In this sense, rice consumption can absolutely mark a crucial part of a healthy diet and be vital in maintaining your body weight and energy reserves.

That said, not all rice is made equal, at least when it comes to nutritional value.

White rice may be lower in carbohydrates and calories than brown rice, and a better source of energy, particularly for athletes, but it's also rice that has been milled and polished to remove the bran and nutritious germ components [4]. This process sees white rice stripped of some of its nutrients, namely its B-group vitamins, magnesium, potassium, and iron, and most critically when it comes to weight loss and your digestive system, its fibre.

Being reduced to its starchy endosperm means that white rice has a high glycemic index, particularly compared to brown and black rice. This can cause blood sugar spikes that can have detrimental effects on your health and even lead to a risk of type 2 diabetes [7].

That bran and nutritious germ component remains intact in all forms of brown rice, meaning that, in eating brown rice, you get the full nutritional benefit, while also getting a healthier calorie intake. Brown rice has a lower glycemic index, and it has been found to reduce blood sugar levels and potentially even lower high blood pressure and the risk of chronic diseases, including heart disease and some types of cancer [2].

Is rice a good carb for weight loss?

It can definitely be. Rice being high in carbohydrates can sometimes make people nervous that consuming it might lead to weight gain, but the reality is the opposite.

Eating whole grains like brown rice has been found to be really good for weight loss, with one study finding that people who regularly ate high-carbohydrate whole grains such as brown or coloured rice had a higher resting metabolism and didn't absorb as many calories during digestion [9].

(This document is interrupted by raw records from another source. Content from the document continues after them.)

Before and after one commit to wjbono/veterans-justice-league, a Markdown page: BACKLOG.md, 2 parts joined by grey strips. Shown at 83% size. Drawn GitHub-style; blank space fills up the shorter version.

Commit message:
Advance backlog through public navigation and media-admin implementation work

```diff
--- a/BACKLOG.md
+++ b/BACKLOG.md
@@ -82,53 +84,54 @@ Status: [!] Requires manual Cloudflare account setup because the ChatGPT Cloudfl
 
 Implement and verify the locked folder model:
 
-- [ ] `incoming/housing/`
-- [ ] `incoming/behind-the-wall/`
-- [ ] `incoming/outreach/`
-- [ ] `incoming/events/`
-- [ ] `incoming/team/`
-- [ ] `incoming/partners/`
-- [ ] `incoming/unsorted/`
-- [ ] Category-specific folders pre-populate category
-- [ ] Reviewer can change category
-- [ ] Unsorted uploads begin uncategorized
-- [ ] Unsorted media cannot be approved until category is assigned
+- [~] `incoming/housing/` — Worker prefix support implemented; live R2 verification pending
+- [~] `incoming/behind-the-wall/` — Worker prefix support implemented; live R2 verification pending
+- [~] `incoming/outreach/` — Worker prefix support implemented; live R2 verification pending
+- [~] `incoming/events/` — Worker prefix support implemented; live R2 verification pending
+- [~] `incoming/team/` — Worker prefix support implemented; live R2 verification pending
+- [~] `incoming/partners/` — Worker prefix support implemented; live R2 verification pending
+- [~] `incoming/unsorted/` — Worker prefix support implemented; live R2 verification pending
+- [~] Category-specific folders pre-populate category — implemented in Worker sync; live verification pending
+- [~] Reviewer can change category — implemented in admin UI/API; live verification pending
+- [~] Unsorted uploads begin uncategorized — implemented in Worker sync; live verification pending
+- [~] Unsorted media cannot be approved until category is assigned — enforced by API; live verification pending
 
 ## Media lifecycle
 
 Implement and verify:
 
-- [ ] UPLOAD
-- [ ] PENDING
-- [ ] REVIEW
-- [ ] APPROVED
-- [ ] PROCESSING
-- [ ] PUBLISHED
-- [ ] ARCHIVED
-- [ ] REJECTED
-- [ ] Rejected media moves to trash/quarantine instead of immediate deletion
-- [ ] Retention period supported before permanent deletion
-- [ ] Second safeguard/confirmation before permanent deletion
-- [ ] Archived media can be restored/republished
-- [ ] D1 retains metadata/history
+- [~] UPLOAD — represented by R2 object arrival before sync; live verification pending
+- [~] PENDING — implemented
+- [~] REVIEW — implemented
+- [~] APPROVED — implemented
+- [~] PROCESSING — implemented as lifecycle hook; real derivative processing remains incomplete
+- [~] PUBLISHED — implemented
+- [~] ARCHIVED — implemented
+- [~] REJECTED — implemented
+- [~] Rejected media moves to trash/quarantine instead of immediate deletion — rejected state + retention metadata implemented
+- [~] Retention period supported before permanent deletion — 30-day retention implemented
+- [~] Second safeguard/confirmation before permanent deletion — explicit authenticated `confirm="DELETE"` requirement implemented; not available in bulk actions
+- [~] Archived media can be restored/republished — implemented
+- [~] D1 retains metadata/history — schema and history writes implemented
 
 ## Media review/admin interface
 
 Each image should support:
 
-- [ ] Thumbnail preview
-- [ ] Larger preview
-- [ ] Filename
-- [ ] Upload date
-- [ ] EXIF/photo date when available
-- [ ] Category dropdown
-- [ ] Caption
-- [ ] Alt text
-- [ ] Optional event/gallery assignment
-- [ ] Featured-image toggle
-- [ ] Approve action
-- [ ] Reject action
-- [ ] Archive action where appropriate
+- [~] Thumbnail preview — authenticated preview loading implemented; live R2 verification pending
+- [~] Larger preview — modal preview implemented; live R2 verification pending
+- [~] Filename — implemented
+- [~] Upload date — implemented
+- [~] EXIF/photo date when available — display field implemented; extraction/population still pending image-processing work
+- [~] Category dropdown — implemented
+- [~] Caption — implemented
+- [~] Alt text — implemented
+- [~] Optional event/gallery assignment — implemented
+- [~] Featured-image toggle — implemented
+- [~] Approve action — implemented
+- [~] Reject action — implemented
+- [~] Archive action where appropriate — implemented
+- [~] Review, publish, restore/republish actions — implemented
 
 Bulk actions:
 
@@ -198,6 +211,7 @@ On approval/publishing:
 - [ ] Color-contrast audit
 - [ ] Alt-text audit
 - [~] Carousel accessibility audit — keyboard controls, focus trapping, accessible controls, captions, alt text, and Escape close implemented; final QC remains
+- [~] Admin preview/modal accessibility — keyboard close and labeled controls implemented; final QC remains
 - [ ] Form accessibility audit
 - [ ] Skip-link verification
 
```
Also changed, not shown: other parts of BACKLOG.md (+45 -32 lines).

Does the type of rice you eat impact your weight loss?

While specific studies have been conducted on the overall relationship between rice and health, the studies between rice and weight gain and weight loss are a lot less concrete. A few studies have suggested that due to white rice's higher glycemic index, it can increase weight gain, with one study even specifically linking white rice to belly fat, but other studies have shown no real link between white rice consumption and where you gain weight [10].

If you choose brown or wild rice though, you are choosing to eat whole grains over refined grains which have been found to not only support weight loss and weight management but also improve other health issues such as high blood pressure and high blood sugar [5]

What is the recommended serving size of rice?

In the UK, a serving size of rice is 50g uncooked or 150g cooked [3].

How to include rice in your weight loss diet

The versatility of rice means that it's an exciting addition to any diet and can be utilised both as a belly-filling side or a feature of a dish. Maybe next time you're cooking, try making a fried rice chock full of leafy green vegetables, or a hearty rice-based soup to ward off those between-season chills.

Unsure how best to navigate the world of rice? Juniper's Weight Reset Programme has your back. With expert health coaching and dietitian support, this programme is specifically designed to equip you with the tools to achieve both the body weight and the healthy lifestyle you want.

Through professional guidance and ongoing support, Juniper's Weight Reset Programme has the map ready to help you on your weight loss journey.

Image credit: Pille R. Priske / Unsplash